More than 50 words = block quotation w/ left and right indentation and no
quotation marks

Ellipsis R. 5.3
If omitting part of a quote, insert an ellipsis ( . . . ) with space before the first
and after the last period
Ellipsis should never begin a quotation
See rule for specifics on using ellipsis in different parts of quotation

Emphasis R. 5.2(d)
If emphasis is either added or omitted from a quotation, indicate this in a
parenthetical following the citation.
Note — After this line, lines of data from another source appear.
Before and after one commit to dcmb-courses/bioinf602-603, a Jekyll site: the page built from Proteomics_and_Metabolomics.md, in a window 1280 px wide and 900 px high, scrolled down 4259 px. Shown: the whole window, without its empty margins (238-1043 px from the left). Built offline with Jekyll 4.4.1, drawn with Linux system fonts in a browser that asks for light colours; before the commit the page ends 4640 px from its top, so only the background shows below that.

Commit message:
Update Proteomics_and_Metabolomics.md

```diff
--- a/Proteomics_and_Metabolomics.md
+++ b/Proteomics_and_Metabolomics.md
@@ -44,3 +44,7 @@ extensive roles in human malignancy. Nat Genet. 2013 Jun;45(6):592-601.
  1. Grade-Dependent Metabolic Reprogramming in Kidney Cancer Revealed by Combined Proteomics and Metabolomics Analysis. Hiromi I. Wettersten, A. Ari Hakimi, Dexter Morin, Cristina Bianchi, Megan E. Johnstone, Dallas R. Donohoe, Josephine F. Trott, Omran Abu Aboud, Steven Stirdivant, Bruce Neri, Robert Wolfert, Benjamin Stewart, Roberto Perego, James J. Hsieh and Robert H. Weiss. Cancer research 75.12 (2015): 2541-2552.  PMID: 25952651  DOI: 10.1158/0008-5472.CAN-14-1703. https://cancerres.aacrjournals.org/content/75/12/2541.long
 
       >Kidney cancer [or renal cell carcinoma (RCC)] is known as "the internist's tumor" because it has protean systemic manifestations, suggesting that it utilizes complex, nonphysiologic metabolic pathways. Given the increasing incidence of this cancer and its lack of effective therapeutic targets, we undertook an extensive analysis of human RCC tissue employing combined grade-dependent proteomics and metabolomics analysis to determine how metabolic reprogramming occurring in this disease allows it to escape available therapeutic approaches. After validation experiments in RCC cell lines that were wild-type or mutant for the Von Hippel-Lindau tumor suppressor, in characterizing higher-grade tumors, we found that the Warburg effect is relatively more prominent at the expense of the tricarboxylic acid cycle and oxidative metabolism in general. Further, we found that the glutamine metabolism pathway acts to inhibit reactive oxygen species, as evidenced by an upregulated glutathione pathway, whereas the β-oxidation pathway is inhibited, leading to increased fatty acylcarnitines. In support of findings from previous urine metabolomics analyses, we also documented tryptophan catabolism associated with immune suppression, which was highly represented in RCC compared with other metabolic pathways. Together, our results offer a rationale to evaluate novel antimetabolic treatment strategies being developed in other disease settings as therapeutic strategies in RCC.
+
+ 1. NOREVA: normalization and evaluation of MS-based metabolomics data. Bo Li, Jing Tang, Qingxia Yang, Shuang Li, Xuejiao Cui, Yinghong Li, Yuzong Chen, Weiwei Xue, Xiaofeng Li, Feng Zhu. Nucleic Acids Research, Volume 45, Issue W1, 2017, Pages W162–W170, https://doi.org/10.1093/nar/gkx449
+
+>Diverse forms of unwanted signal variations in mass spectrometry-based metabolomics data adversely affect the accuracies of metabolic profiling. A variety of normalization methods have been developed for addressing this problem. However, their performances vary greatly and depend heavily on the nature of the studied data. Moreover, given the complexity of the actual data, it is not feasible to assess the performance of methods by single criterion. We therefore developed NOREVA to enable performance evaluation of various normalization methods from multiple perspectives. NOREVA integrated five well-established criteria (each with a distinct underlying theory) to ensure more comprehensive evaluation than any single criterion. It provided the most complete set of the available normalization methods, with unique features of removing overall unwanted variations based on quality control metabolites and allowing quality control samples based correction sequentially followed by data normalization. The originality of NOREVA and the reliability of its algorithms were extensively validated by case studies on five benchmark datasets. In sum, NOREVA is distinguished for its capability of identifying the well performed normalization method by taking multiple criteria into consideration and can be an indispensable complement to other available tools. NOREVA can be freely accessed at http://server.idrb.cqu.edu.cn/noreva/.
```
But, do NOT indicate emphasis if it is
included in the original.
Use italics to indicate emphasis.
Joakim Noah remembers the critics. . . . How could you turn down all the
money that goes to the top pick in the NBA draft?
Andy Staples, Gators Repeat Mantra: Returning Was Right Move, TAMPA
TRIB., Apr. 4, 2007, at A1 (emphasis added).
Tips for All Sources
Page numbers R. 3.2
When citing a range of pages, only provide the last two numbers in the range
(drop any repetitive digits)
Ex: 132-35 NOT 132-135. But 198-201 is okay.

Rule of Five R. 10.9(a)

Only use a cases short form if the case has been cited (in either its full or short
form) in one of the five preceding footnotes
Gators v. Buckeyes, 84 So. 2d 75, 75 (Fla. 2007).
Id. at 76.
Andy Staples, Gators Repeat Mantra: Returning Was Right Move, TAMPA TRIB., Apr. 4, 2007, at A1.
Gators, 84 So. 2d at 78.

Infra & Supra R. 4.2

Use supra as the short form citation for an article or book.
Boren, supra note 6, at 36.
Also use supra and infra to cite to earlier or later parts of the actual article.
See supra notes 10-11 and accompanying text.
See infra Part II.A.
Tips for Text
These tips apply for the text of the actual article, the footnote, or a parenthetical.

Numbers R. 6.2(a)
Spell out numbers zero to ninety-nine and round numbers (ex: hundred)

Capitalization R. 8
Very specific so check R. 8(b)

Speaking parentheticals R. 1.5(a)

When explaining something related to the source in a parenthetical following the
cite, always start with a present participle in lower case (ex: arguing that)
When quoting one or more full sentences, then start with a capital letter (ex: [T]
Florida Gators own the Ohio State Buckeyes.)

Signals R. 1.2 1.4

Review R. 1.2 for the meaning of different signals (ex: see vs accord).
When a footnote uses multiple signals, the signals must be in the order in which
they appear in R. 1.2
When multiple sources follow a signal, the sources must be in the order given by
R. 1.4.
Any Questions